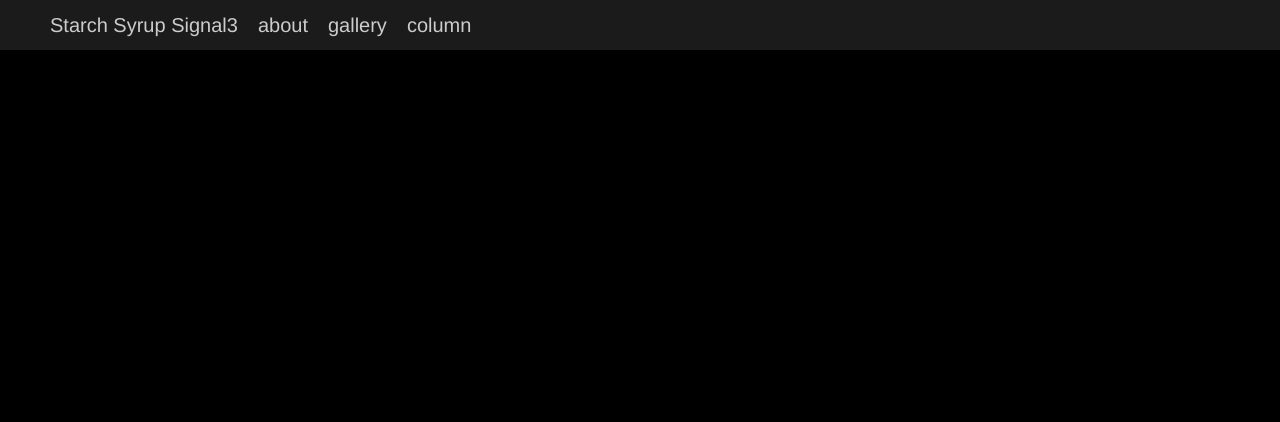
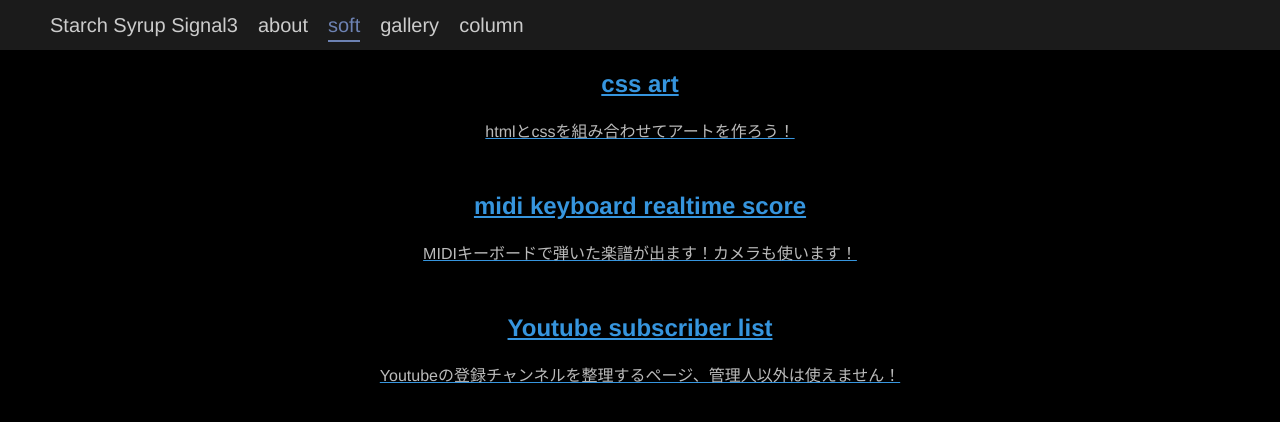
Before and after one commit to mizzsig/sssignal3, a Nuxt app in the folder app/front/: page /soft in a window 1280 px wide. Shown: the top 422 px of the page. Built offline with nearby package versions, Linux system fonts and the light colour scheme; no server answers.

Commit message:
:sparkles: softページを追加

```diff
--- a/app/front/assets/scss/defaultLayout.scss
+++ b/app/front/assets/scss/defaultLayout.scss
@@ -5,7 +5,7 @@ $height: 50px;
   position: fixed;
   z-index: 20;
   width: 100%;
-  top: 4 * -40px;
+  top: 5 * -40px;
   transition: all 0.3s;
 
   .menu {
@@ -87,12 +87,12 @@ $height: 50px;
   cursor: pointer;
   justify-content: center;
 }
-@media screen and (max-width: 500px) {
+@media screen and (max-width: 550px) {
   .wide {
     display: none;
   }
 }
-@media screen and (min-width: 501px) {
+@media screen and (min-width: 551px) {
   .small {
     display: none;
   }
--- a/app/front/layouts/default.vue
+++ b/app/front/layouts/default.vue
@@ -9,6 +9,7 @@
       <div class="toggle-menu" :class="{ 'toggle-show': toggleShow }">
         <nuxt-link class="menu" to="/">Top</nuxt-link>
         <nuxt-link class="menu" to="/about">about</nuxt-link>
+        <nuxt-link class="menu" to="/soft">soft</nuxt-link>
         <nuxt-link class="menu" to="/gallery/images">gallery</nuxt-link>
         <nuxt-link class="menu" to="/column">column</nuxt-link>
       </div>
@@ -20,6 +21,9 @@
         </nuxt-link>
         <nuxt-link class="menu" to="/about">
           <span v-bind:class="{ active: isActive('/about') }">about</span>
+        </nuxt-link>
+        <nuxt-link class="menu" to="/soft">
+          <span v-bind:class="{ active: isActive('/soft') }">soft</span>
         </nuxt-link>
         <nuxt-link class="menu" to="/gallery/images">
           <span v-bind:class="{ active: isActive('/gallery') }">gallery</span>
@@ -82,7 +86,7 @@ export default {
     },
     toggleMenu(event) {
       // メニューが出ていない & 画面幅が小さい & メニューを押下したときにトグルメニューを出す
-      if (!this.toggleShow && window.innerWidth <= 500 && event.clientY <= 50) {
+      if (!this.toggleShow && window.innerWidth <= 550 && event.clientY <= 50) {
         this.toggleShow = true;
       } else {
         this.toggleShow = false;
--- /dev/null
+++ b/app/front/pages/soft/index.vue
@@ -0,0 +1,44 @@
+<template>
+  <section class="container">
+      <nuxt-link to="/soft/css_art">
+          <h2>css art</h2>
+          <div style="margin-bottom: 50px;">htmlとcssを組み合わせてアートを作ろう！</div>
+      </nuxt-link>
+      <nuxt-link to="/soft/midi_keyboard_realtime_score">
+          <h2>midi keyboard realtime score</h2>
+          <div style="margin-bottom: 50px;">MIDIキーボードで弾いた楽譜が出ます！カメラも使います！</div>
+      </nuxt-link>
+      <nuxt-link to="/soft/youtube_subscriber_list">
+          <h2>Youtube subscriber list</h2>
+          <div>Youtubeの登録チャンネルを整理するページ、管理人以外は使えません！</div>
+      </nuxt-link>
+  </section>
+</template>
+
+<script>
+export default {
+  head() {
+    return {
+      title: "Soft - Starch Syrup Signal3",
+      meta: [
+        { hid: "description", name: "description", content: "水飴信号３" },
+        { hid: "twitter:site", name: "twitter:site", content: "@mizzsig" },
+        { hid: "twitter:card", name: "twitter:card", content: "summary_large_image" },
+        { hid: "og:description", property: "og:description", content: "水飴信号３" },
+        { hid: "og:title", property: "og:title", content: "Starch Syrup Signal3" },
+        { hid: "og:image", property: "og:image", content: "https://ver3.sssignal.com/temporary_twitter_card.png" }
+      ]
+    };
+  },
+  data() {
+    return {
+    };
+  }
+};
+</script>
+
+<style lang="scss" scoped>
+.container {
+  text-decoration: none;
+}
+</style>
```
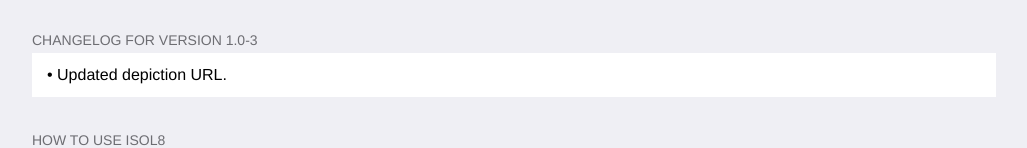
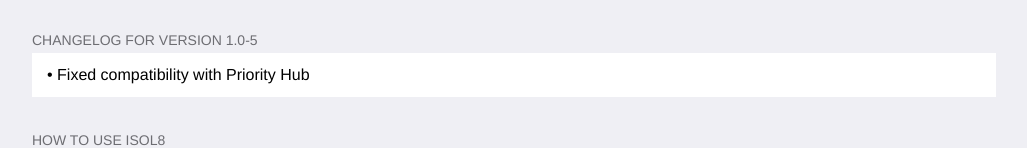
Before and after one commit to akeaswaran/repo, a plain HTML site: page depictions/isol8.html in a window 1280 px wide. Shown: the part 166-314 px from the top of the page, without its empty margins (126-1153 px from the left). Drawn offline with Linux system fonts and the light colour scheme.

Commit message:
updated isol8 with ph compat

```diff
--- a/depictions/isol8.html
+++ b/depictions/isol8.html
@@ -18,9 +18,9 @@
                       </li>
                   </ul>
 
-                  <h2>Changelog for version 1.0-3</h2>
+                  <h2>Changelog for version 1.0-5</h2>
                   <ul>
-                      <li><p>&bull; Updated depiction URL.</p></li>
+                      <li><p>&bull; Fixed compatibility with Priority Hub</p></li>
                   </ul>
 
                   <h2>How to use Isol8</h2>
```
Also changed, not shown: 6 other files.
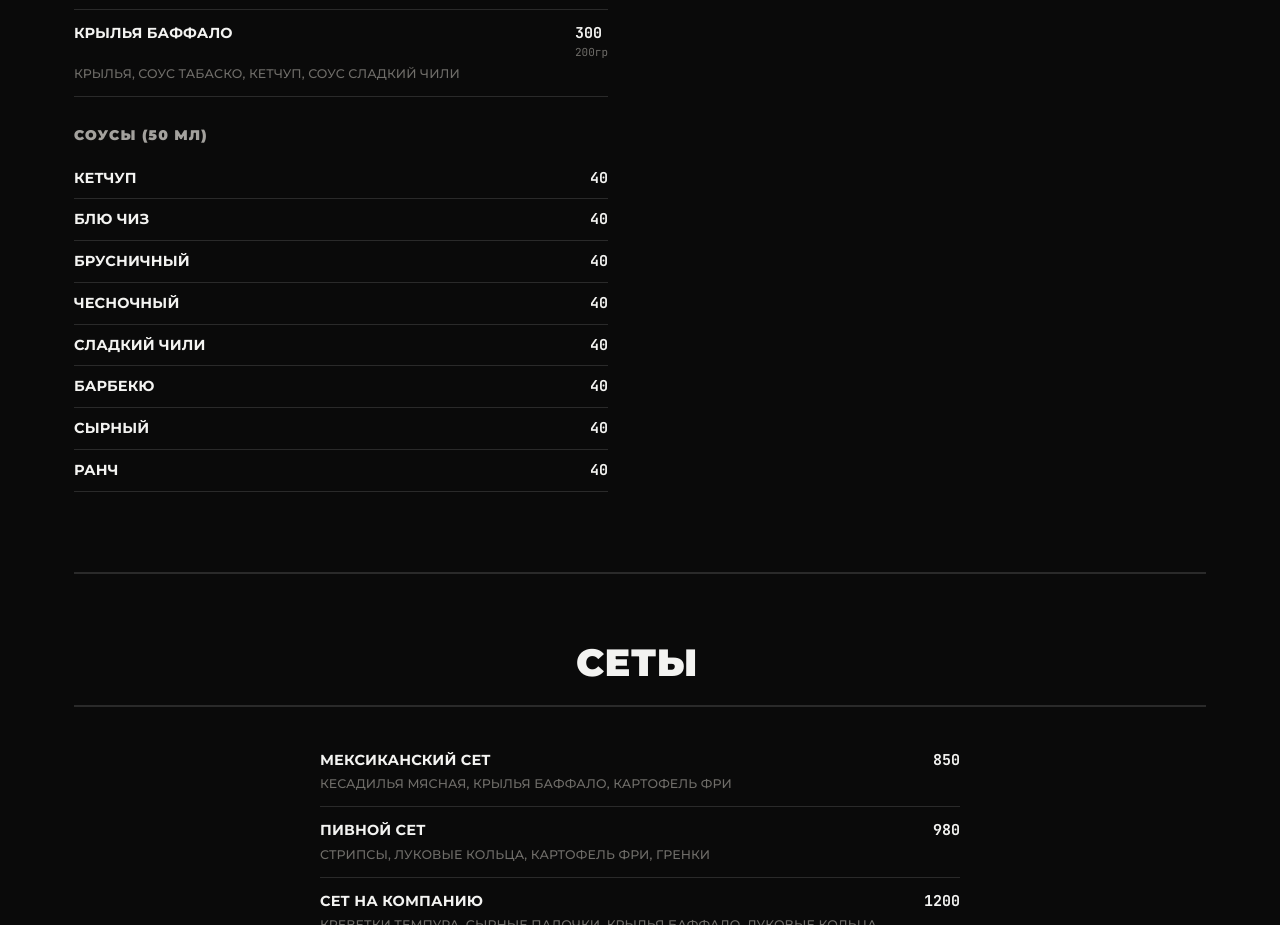
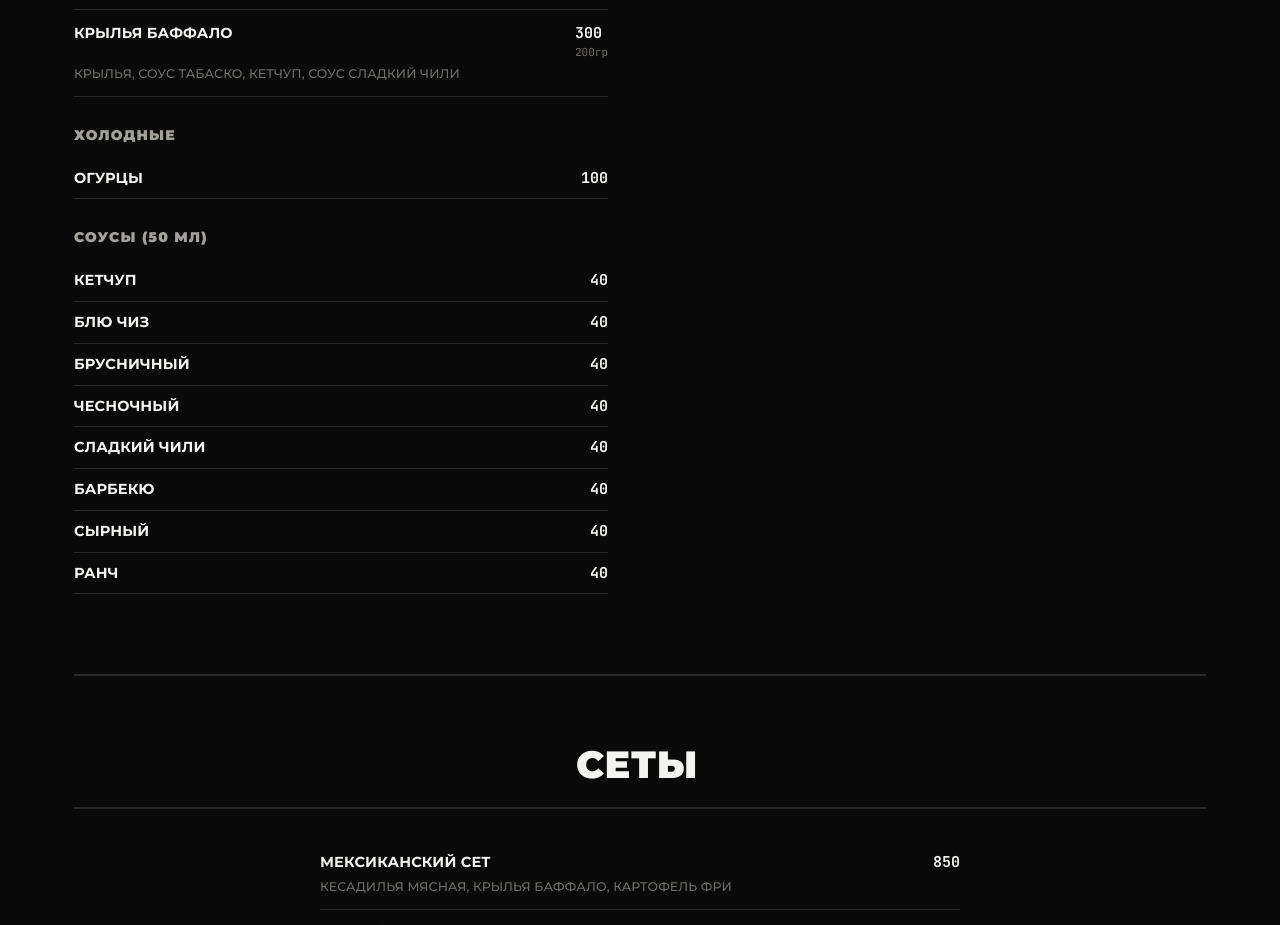
Before and after one commit to dakaragodina/demo, a plain HTML site: page index.html in a window 1280 px wide. Shown: the part 1808-2733 px from the top of the page. Drawn offline with Linux system fonts and the light colour scheme.

Commit message:
Добавить огурцы за 100 рублей в тестовое меню

```diff
--- a/index.html
+++ b/index.html
@@ -162,6 +162,16 @@
               <span class="menu-item-price">300 <em>200гр</em></span>
             </div>
             <p class="menu-item-desc">Крылья, соус табаско, кетчуп, соус сладкий чили</p>
+          </li>
+        </ul>
+
+        <h4 class="menu-subtitle">Холодные</h4>
+        <ul class="menu-list menu-list-compact">
+          <li class="menu-item">
+            <div class="menu-item-head">
+              <span class="menu-item-name">Огурцы</span>
+              <span class="menu-item-price">100</span>
+            </div>
           </li>
         </ul>
 
```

Problem :: Search the records line by line for the word "light" and copy every line where it appears.

Task result ::
Before and after one commit to mizzsig/sssignal3, a Nuxt app in the folder app/front/: page /soft in a window 1280 px wide. Shown: the top 422 px of the page. Built offline with nearby package versions, Linux system fonts and the light colour scheme; no server answers.
Before and after one commit to akeaswaran/repo, a plain HTML site: page depictions/isol8.html in a window 1280 px wide. Shown: the part 166-314 px from the top of the page, without its empty margins (126-1153 px from the left). Drawn offline with Linux system fonts and the light colour scheme.
Before and after one commit to dakaragodina/demo, a plain HTML site: page index.html in a window 1280 px wide. Shown: the part 1808-2733 px from the top of the page. Drawn offline with Linux system fonts and the light colour scheme.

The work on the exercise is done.